> WORK REQUEST
The entries are to be repeated verbatim, with nothing left out.

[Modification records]
++++++
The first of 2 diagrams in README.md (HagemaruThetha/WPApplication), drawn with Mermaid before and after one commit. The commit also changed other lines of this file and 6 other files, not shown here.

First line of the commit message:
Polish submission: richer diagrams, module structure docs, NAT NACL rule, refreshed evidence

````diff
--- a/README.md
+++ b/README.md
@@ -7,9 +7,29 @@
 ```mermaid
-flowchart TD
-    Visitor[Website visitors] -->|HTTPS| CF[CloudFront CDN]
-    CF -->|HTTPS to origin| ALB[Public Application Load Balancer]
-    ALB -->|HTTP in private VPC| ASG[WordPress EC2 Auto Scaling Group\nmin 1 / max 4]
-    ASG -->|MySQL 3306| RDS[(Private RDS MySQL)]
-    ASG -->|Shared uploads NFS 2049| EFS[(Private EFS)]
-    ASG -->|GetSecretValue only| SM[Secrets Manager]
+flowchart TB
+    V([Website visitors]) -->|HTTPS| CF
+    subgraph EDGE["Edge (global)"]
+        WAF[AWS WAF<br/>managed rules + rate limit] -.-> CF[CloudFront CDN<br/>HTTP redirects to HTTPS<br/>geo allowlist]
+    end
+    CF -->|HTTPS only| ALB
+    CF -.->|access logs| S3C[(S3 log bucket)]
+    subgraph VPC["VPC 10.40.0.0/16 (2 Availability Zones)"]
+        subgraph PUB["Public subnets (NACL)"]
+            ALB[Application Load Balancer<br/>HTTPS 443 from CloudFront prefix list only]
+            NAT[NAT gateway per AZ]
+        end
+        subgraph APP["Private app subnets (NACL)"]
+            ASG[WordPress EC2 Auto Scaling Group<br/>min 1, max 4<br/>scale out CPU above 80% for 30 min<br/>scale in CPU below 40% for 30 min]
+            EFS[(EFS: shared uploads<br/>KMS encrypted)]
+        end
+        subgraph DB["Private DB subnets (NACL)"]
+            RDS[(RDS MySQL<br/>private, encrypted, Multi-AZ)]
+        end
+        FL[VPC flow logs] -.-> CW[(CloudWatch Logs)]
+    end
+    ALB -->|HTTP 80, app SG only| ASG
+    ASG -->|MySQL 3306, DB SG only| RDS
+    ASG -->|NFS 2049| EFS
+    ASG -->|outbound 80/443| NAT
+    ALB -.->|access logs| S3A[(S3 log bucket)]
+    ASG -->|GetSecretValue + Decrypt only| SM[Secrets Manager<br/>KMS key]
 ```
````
++++++
> TASK SOLUTION
The first of 2 diagrams in README.md (HagemaruThetha/WPApplication), drawn with Mermaid before and after one commit. The commit also changed other lines of this file and 6 other files, not shown here.

First line of the commit message:
Polish submission: richer diagrams, module structure docs, NAT NACL rule, refreshed evidence

````diff
--- a/README.md
+++ b/README.md
@@ -7,9 +7,29 @@
 ```mermaid
-flowchart TD
-    Visitor[Website visitors] -->|HTTPS| CF[CloudFront CDN]
-    CF -->|HTTPS to origin| ALB[Public Application Load Balancer]
-    ALB -->|HTTP in private VPC| ASG[WordPress EC2 Auto Scaling Group\nmin 1 / max 4]
-    ASG -->|MySQL 3306| RDS[(Private RDS MySQL)]
-    ASG -->|Shared uploads NFS 2049| EFS[(Private EFS)]
-    ASG -->|GetSecretValue only| SM[Secrets Manager]
+flowchart TB
+    V([Website visitors]) -->|HTTPS| CF
+    subgraph EDGE["Edge (global)"]
+        WAF[AWS WAF<br/>managed rules + rate limit] -.-> CF[CloudFront CDN<br/>HTTP redirects to HTTPS<br/>geo allowlist]
+    end
+    CF -->|HTTPS only| ALB
+    CF -.->|access logs| S3C[(S3 log bucket)]
+    subgraph VPC["VPC 10.40.0.0/16 (2 Availability Zones)"]
+        subgraph PUB["Public subnets (NACL)"]
+            ALB[Application Load Balancer<br/>HTTPS 443 from CloudFront prefix list only]
+            NAT[NAT gateway per AZ]
+        end
+        subgraph APP["Private app subnets (NACL)"]
+            ASG[WordPress EC2 Auto Scaling Group<br/>min 1, max 4<br/>scale out CPU above 80% for 30 min<br/>scale in CPU below 40% for 30 min]
+            EFS[(EFS: shared uploads<br/>KMS encrypted)]
+        end
+        subgraph DB["Private DB subnets (NACL)"]
+            RDS[(RDS MySQL<br/>private, encrypted, Multi-AZ)]
+        end
+        FL[VPC flow logs] -.-> CW[(CloudWatch Logs)]
+    end
+    ALB -->|HTTP 80, app SG only| ASG
+    ASG -->|MySQL 3306, DB SG only| RDS
+    ASG -->|NFS 2049| EFS
+    ASG -->|outbound 80/443| NAT
+    ALB -.->|access logs| S3A[(S3 log bucket)]
+    ASG -->|GetSecretValue + Decrypt only| SM[Secrets Manager<br/>KMS key]
 ```
````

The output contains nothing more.